Inevitably, our tastes change as we grow older. Most of the pop songs that once served as anthems are now exercises in nostalgia, calling up happy ghosts rather than anything new and urgent. The dense romantic adventure novel that we swore by in our teens no longer holds our interest, but we can lose ourselves in the hitherto-impenetrable nuances and shadows of Henry James. The sentimental sweetness of Charles Chaplin remains affecting, but we are increasingly grateful for the stoniness of Buster Keaton and the petty but hilarious cruelties of W.C. Fields.
And sometimes there are surprises. Had I told my 20-year-old self that the day would come when Rossini's comic operas would mean more than the vast majority of the classical repertory, that kid would have scoffed and cranked up his latest recording of Mahler's 6th.
But I was a lapel-shaker in those days, out for Heavy Meaning, Cosmic Angst and the Sky Opening to Reveal Secret Truths. It would never have occurred to me that brilliant and opulent light music such as "La Cenerentola" (Cinderella), charged throughout with the sublime and silly mystery of being alive, might ultimately seem more durable and just possibly more profound.
Now for the first time since 2000, Los Angeles Opera is reviving "Cinderella," which the composer tossed off in three inspired weeks at age 25, for six performances starting March 23. James Conlon will conduct, with Kate Lindsey and Ketevan Kemoklidze divvying up performances of the title role and René Barbera as Prince Ramiro. The production, by the Spanish director Joan Font, has already been presented in Europe, Canada, Houston and Seattle.
Think of "Cinderella" not as just another night of musical theater but rather as a mad soiree.
Consider it an evening overseen by a host who long ago accepted the tragic aspects of life (with appropriate regret) but in the meantime will serve you good food and choice wines as you surround yourself with civilized and attractive company and watch the dizzy young lovers who are in the process of finding each other, all set to a musical accompaniment that is unfailingly stylish and pleasurable. There's always a party at Chez Rossini.
From the beginning, Rossini stood apart. Born in 1792 on a date that occurs only every four years, Feb. 29, Gioachino Rossini was still "officially" a teenager when he died in 1868 (a celebratory bicentennial concert at New York's Lincoln Center in 1992 was billed as a "50th birthday celebration." By the time he was 25 (by the standard calendar), he had become the most popular opera composer of his era.
For years, Rossini was best remembered for his overtures and one full-length opera, "The Barber of Seville" (1816), yet another of his three-week compositional wonders.

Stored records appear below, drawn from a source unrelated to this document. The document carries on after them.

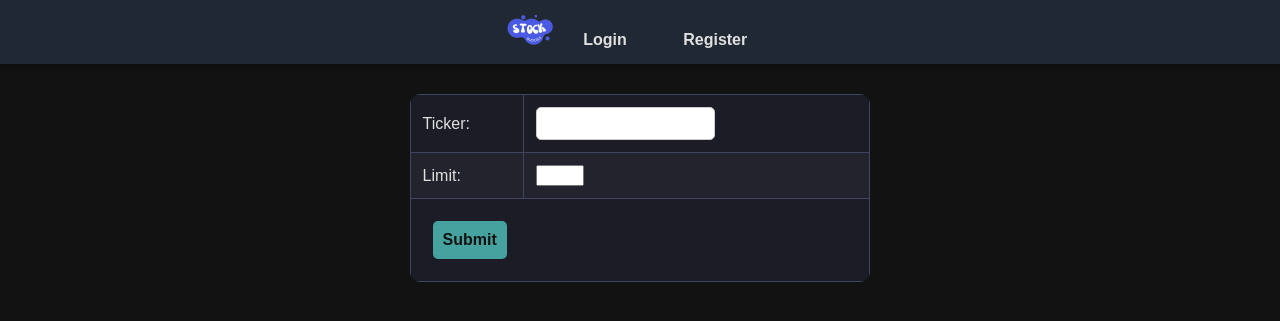
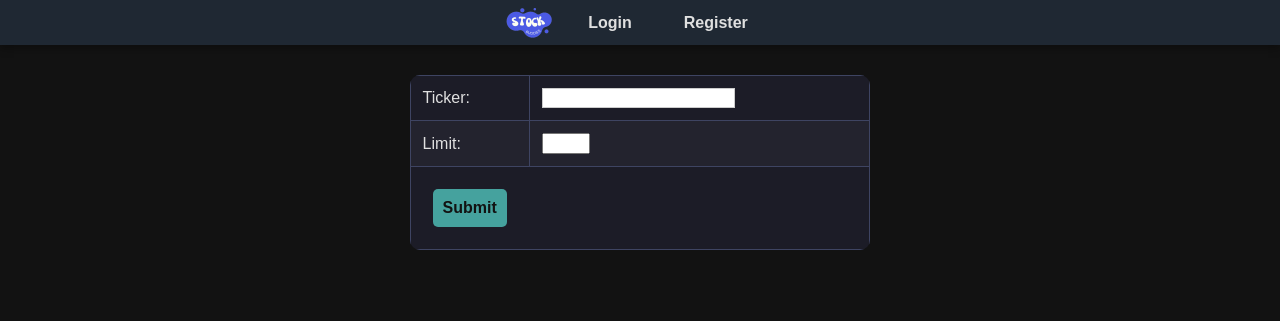
Before and after one commit to dzakaddodle/website_project, a Flask app: page /basic_menu in a window 1280 px wide. Shown: the top 321 px of the page. Run offline with Flask 3, Linux system fonts and the light colour scheme.

Commit message:
Update styles.css

```diff
--- a/static/styles.css
+++ b/static/styles.css
@@ -11,9 +11,22 @@ body {
 /* Navbar Styling */
 .navbar {
     background-color: #1F2833; /* Dark navy-blue */
-    padding: 15px 5px;
+    padding: 5px;
     box-shadow: 0px 4px 8px rgba(0, 0, 0, 0.3);
-    text-align: center;
+    height: 35px;
+    display: flex;  /* Enable Flexbox */
+    align-items: center;  /* Vertically center the navbar items */
+    justify-content: center;  /* Center all the content horizontally */
+}
+
+.navbar .navbar-content {
+    display: flex;  /* Enable Flexbox on the content wrapper */
+    align-items: center;  /* Vertically center the logo and links */
+}
+
+img.logo {
+    height: 30px;  /* Set the height of the logo */
+    margin-right: 10px;  /* Space between the logo and the first link */
 }
 
 .navbar a {
@@ -23,12 +36,15 @@ body {
     margin: 0 8px;
     transition: 0.3s;
     font-weight: bold;
+    display: flex;
+    align-items: center;
 }
 
 .navbar a:hover {
-    background-color: #45A29E; /* Soft teal accent */
-    color: #FFD700; /* Gold for contrast */
+    background-color: #45A29E;
+    color: #ffd133;
     border-radius: 5px;
+    text-decoration: none;
 }
 
 /* Container for Page Content */
@@ -105,7 +121,7 @@ body {
 h1 {
     text-align: center;
     font-size: 2.5rem;
-    color: #66FCF1;
+    color: #a0aef0;
 }
 
 /* Stock Details Layout */
@@ -135,7 +151,7 @@ h1 {
 }
 
 .stock-item h2, .stock-item h3 {
-    color: #FFD700;
+    color: #ffd133;
 }
 
 .stock-item p, .stockitem2 p {
@@ -164,7 +180,7 @@ a:hover {
 /* Action Buttons */
 .action-buttons {
     text-align: center;
-    margin-top: 30px;
+    /*margin-top: 30px;*/
 }
 
 .action-buttons button {
@@ -235,6 +251,15 @@ form {
     margin-left: 30%;
 }
 
+
+#keyword {
+    width: 60%; /* You can adjust the percentage as needed */
+    padding: 1px;
+    border: 1px solid #ccc;
+    height: 16px;
+    border-radius: 0;
+}
+
 input[type="text"], input[type="email"], input[type="password"] {
     width: 50%;
     padding: 8px;
@@ -265,7 +290,7 @@ ul {
     padding: 10px;
     background-color: #282C35;
     border-radius: 5px;
-    color: #FFD700;
+    color: #ffd133;
     font-weight: bold;
 }
 
@@ -496,7 +521,7 @@ ul {
 
 .news-item a {
     text-decoration: none;
-    color: inherit;
+    color: #ffd133;
 }
 
 .news-item a:hover {
```
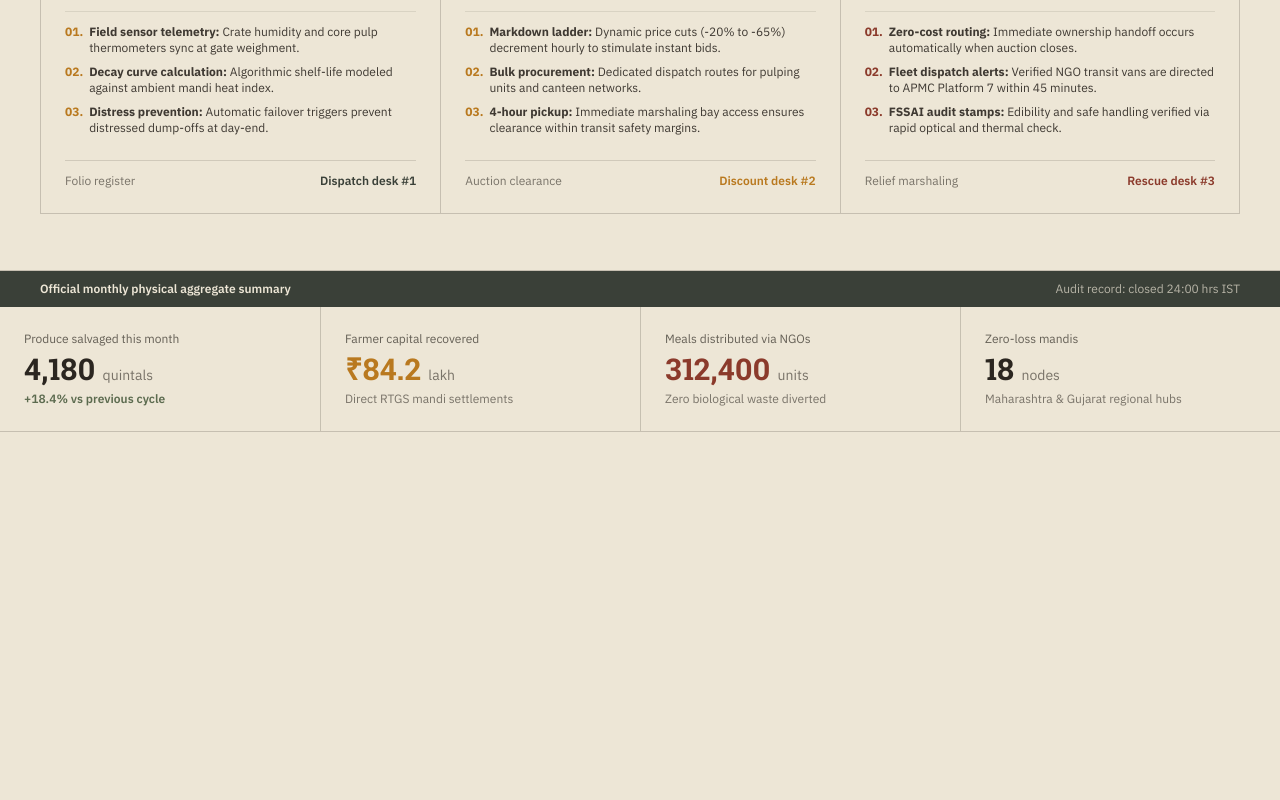
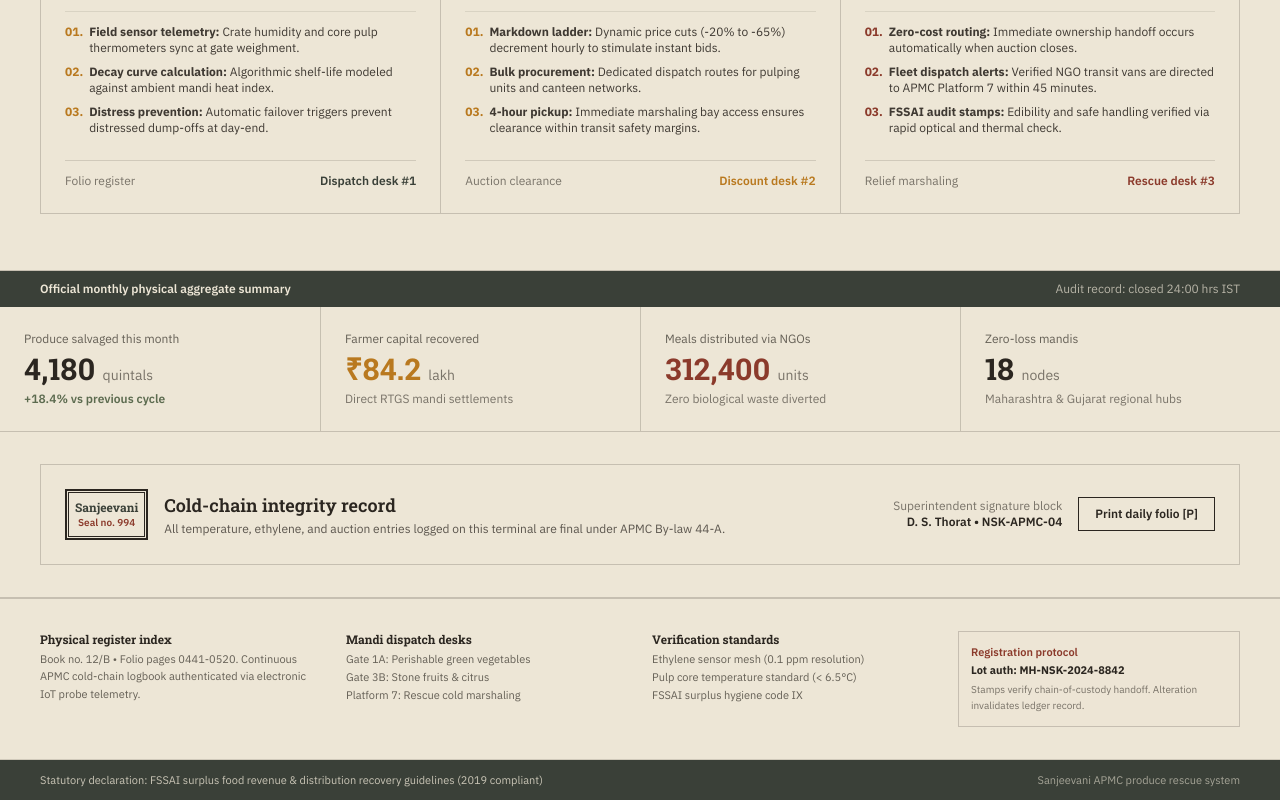
Before and after one commit to Adhya08/Sanjeevani, a React (Vite) app in the folder frontend/: page / in a window 1280 px wide. Shown: the part 1068-1868 px from the top of the page. Before the commit the page ends 1500 px from the top, so only its background shows below. Built offline with nearby package versions, Linux system fonts and the light colour scheme; no server answers.

Commit message:
feat: complete homepage with distress alert banner, live lot showcase, and platform architecture overview

```diff
--- a/frontend/src/App.tsx
+++ b/frontend/src/App.tsx
@@ -462,8 +462,89 @@
           </div>
         </section>
 
+        {/* Quiet Verification & Provenance Block (Explicit Sentence Case Throughout) */}
+        <section className="w-full px-4 md:px-10 py-8 border-b border-ink/20 bg-paper">
+          <div className="flex flex-col md:flex-row items-start md:items-center justify-between gap-6 border border-ink/20 p-6 bg-paper">
+            <div className="flex items-start sm:items-center gap-4">
+              {/* Double-rule Stamped Box */}
+              <div className="ledger-double-border p-2 bg-paper text-center flex-shrink-0">
+                <span className="font-serif text-xs font-bold text-slate block">Sanjeevani</span>
+                <span className="text-[10px] font-sans font-semibold text-rust block">Seal no. 994</span>
+              </div>
+
+              <div>
+                <h3 className="font-serif text-lg text-ink font-semibold">
+                  Cold-chain integrity record
+                </h3>
+                <p className="text-xs text-ink/75 max-w-xl mt-0.5">
+                  All temperature, ethylene, and auction entries logged on this terminal are final under APMC By-law 44-A.
+                </p>
+              </div>
+            </div>
+
+            <div className="flex items-center gap-4 text-xs w-full sm:w-auto justify-between sm:justify-end border-t sm:border-t-0 border-ink/10 pt-4 sm:pt-0">
+              <div className="text-left sm:text-right">
+                <div className="text-ink/60">Superintendent signature block</div>
+                <div className="font-semibold text-ink">D. S. Thorat • NSK-APMC-04</div>
+              </div>
+
+              <button
+                type="button"
+                onClick={() => window.print()}
+                className="px-4 py-2 border border-ink bg-paper hover:bg-ink/5 text-xs font-semibold focus-visible:ring-2 focus-visible:ring-turmeric focus-visible:outline-none"
+              >
+                Print daily folio [P]
+              </button>
+            </div>
+          </div>
+        </section>
       </main>
-      <ActivityLog sessionId={undefined} />
+
+      {/* Mandi Physical Register Footer */}
+      <footer className="w-full bg-paper border-t border-ink/20 text-xs">
+        <div className="px-4 md:px-10 py-8 grid grid-cols-1 sm:grid-cols-2 lg:grid-cols-4 gap-6 border-b border-ink/15 text-ink/80">
+          <div>
+            <div className="font-serif font-bold text-ink mb-1">Physical register index</div>
+            <p className="text-[11px] leading-relaxed text-ink/70">
+              Book no. 12/B • Folio pages 0441-0520. Continuous APMC cold-chain logbook authenticated via electronic IoT probe telemetry.
+            </p>
+          </div>
+
+          <div>
+            <div className="font-serif font-bold text-ink mb-1">Mandi dispatch desks</div>
+            <ul className="text-[11px] space-y-0.5 text-ink/70">
+              <li>Gate 1A: Perishable green vegetables</li>
+              <li>Gate 3B: Stone fruits & citrus</li>
+              <li>Platform 7: Rescue cold marshaling</li>
+            </ul>
+          </div>
+
+          <div>
+            <div className="font-serif font-bold text-ink mb-1">Verification standards</div>
+            <ul className="text-[11px] space-y-0.5 text-ink/70">
+              <li>Ethylene sensor mesh (0.1 ppm resolution)</li>
+              <li>Pulp core temperature standard (&lt; 6.5°C)</li>
+              <li>FSSAI surplus hygiene code IX</li>
+            </ul>
+          </div>
+
+          <div className="border border-ink/20 p-3 bg-paper/50">
+            <div className="font-semibold text-rust text-[11px]">Registration protocol</div>
+            <div className="text-[11px] font-bold text-ink mt-0.5 tabular-nums">Lot auth: MH-NSK-2024-8842</div>
+            <p className="text-[10px] text-ink/60 mt-1">
+              Stamps verify chain-of-custody handoff. Alteration invalidates ledger record.
+            </p>
+          </div>
+        </div>
+
+        <div className="px-4 md:px-10 py-3 bg-slate text-paper/80 flex flex-col sm:flex-row items-center justify-between gap-2 text-[11px]">
+          <div>Statutory declaration: FSSAI surplus food revenue & distribution recovery guidelines (2019 compliant)</div>
+          <div className="tabular-nums text-paper/60">Sanjeevani APMC produce rescue system</div>
+        </div>
+      </footer>
+
+      {/* Activity Log Drawer */}
+      <ActivityLog />
     </div>
   )
 }
```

In the last few decades, other operas have been heard increasingly, especially "Cinderella" and "The Italian Girl in Algiers." His comedies remain his most familiar works, although "William Tell" and "Semiramide" are sumptuous and serious. Rossini even wrote his own version of "Otello," which lacks the dramatic urgency of Verdi's later opera but is suffused with beautiful and effective arias and ensembles.
At the height of his career, in his late 30s, Rossini abruptly "retired" from composition. The happy legend has been that he made his money, exercised his muse and just wanted to relax in his beautiful Paris town house, where he remained a vital part of European cultural life until his death.
The truth is somewhat more complicated. Rossini seems to have suffered from gonorrhea for much of his later life; increasingly, he was also prone to deep depressions. And he didn't really stop composing: He created a large catalog of songs, piano works and occasional chamber pieces, which he referred to collectively as "Sins of My Old Age."
There is a great deal of wonderful music here, and such compositions as "Tarentelle pur sang" and "Memento Homo" ought to be adopted as encore pieces by more pianists. Finally, Rossini wrote a refreshingly eccentric and (the word applies) unique "Petite Messe Solennelle" (Little Solemn Mass), which in its original form was scored for small chorus, two pianos and a tiny organ-like instrument called the harmonium.
What Gore Vidal said about American novelist Dawn Powell applies to Rossini as well: He looked at life with a "bright Petronian neutrality."
To be sure, he accepted the world pretty much as he found it, played by its rules and was richly rewarded, and he passed on those rewards to younger composers as a generous mentor. He had few pretensions about himself: He sought to entertain rather than to break down the walls. His villains are rarely demonic, his heroes have no halos, and he maintains a steady, often amused gaze that is unusual in the grandiloquent world of opera.
Rossini once summed up his philosophy bluntly: "Eating, loving, singing and digesting are, in truth, the four acts of the comic opera known as life, and they pass like bubbles of a bottle of Champagne," he said. "Whoever lets them break without having enjoyed them is a complete fool." And on another occasion — "Every kind of music is good, except the boring kind." Certainly, few will be bored by "Cinderella."